Locate every line in the material below that has the word "items". Copy each of those lines.

Study material ->
===
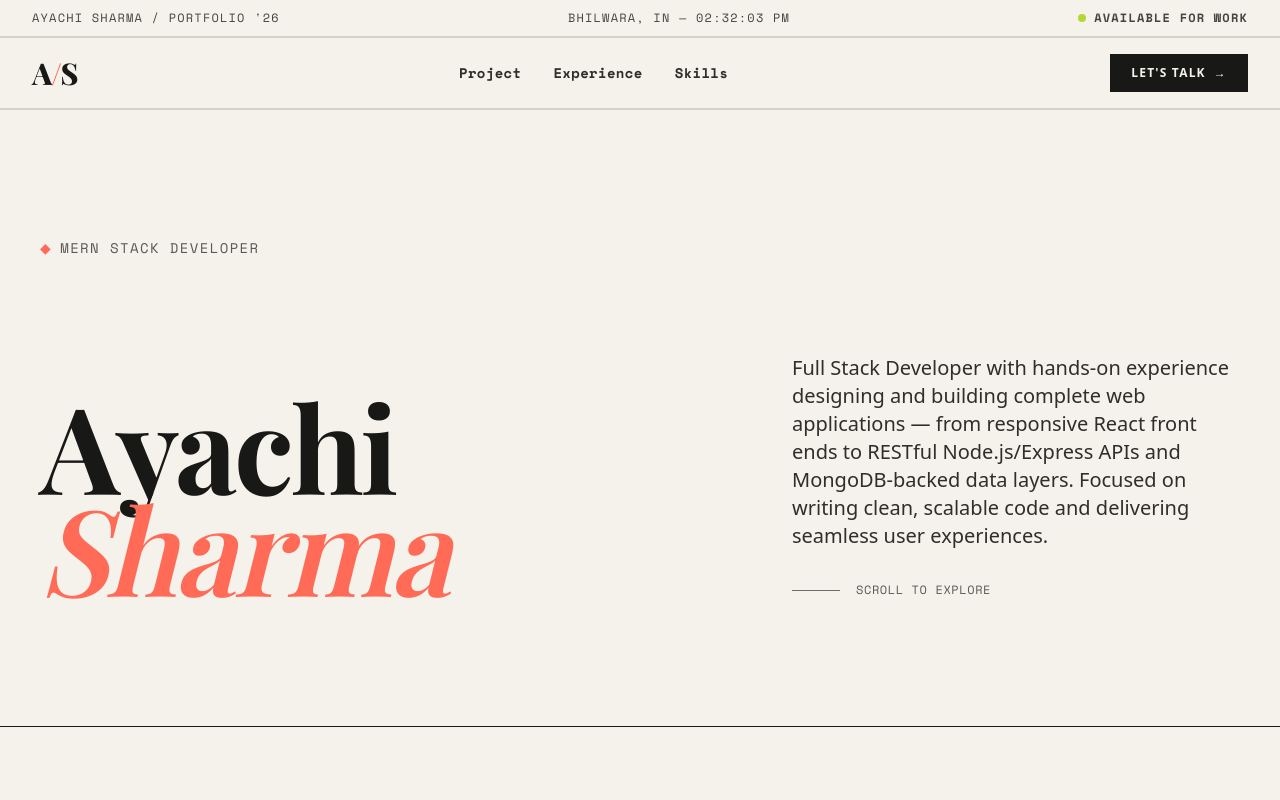
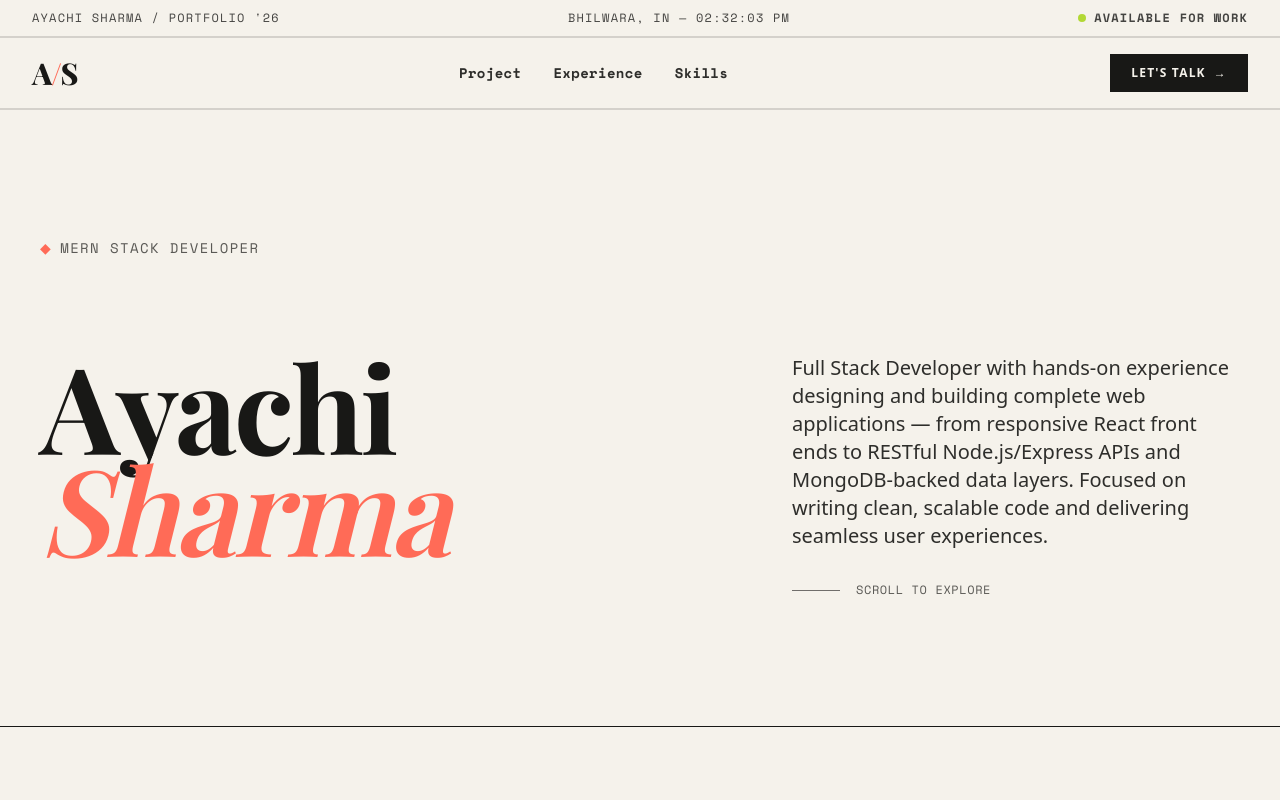
Before and after one commit to Ayachi-Sharma/ayachi-portfolio, a React (Vite) app: page / in a window 1280 px wide. Shown: the top 800 px of the page. Built offline with nearby package versions, Linux system fonts and the light colour scheme; a web font is replaced by a local one.

Commit message:
changes in Hero section

```diff
--- a/src/components/Hero.tsx
+++ b/src/components/Hero.tsx
@@ -17,7 +17,7 @@
       </motion.div>
 
       {/* 2. SPLIT INTRO DISPLAY */}
-      <div className="grid grid-cols-1 lg:grid-cols-12 gap-8 lg:gap-12 items-end">
+      <div className="grid grid-cols-1 lg:grid-cols-12 gap-8 lg:gap-12 items-start">
 
         {/* LEFT COLUMN: LARGE SERIF NAME (Spans 7 cols) */}
         <motion.div
```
===
Response box ->
-      <div className="grid grid-cols-1 lg:grid-cols-12 gap-8 lg:gap-12 items-end">
+      <div className="grid grid-cols-1 lg:grid-cols-12 gap-8 lg:gap-12 items-start">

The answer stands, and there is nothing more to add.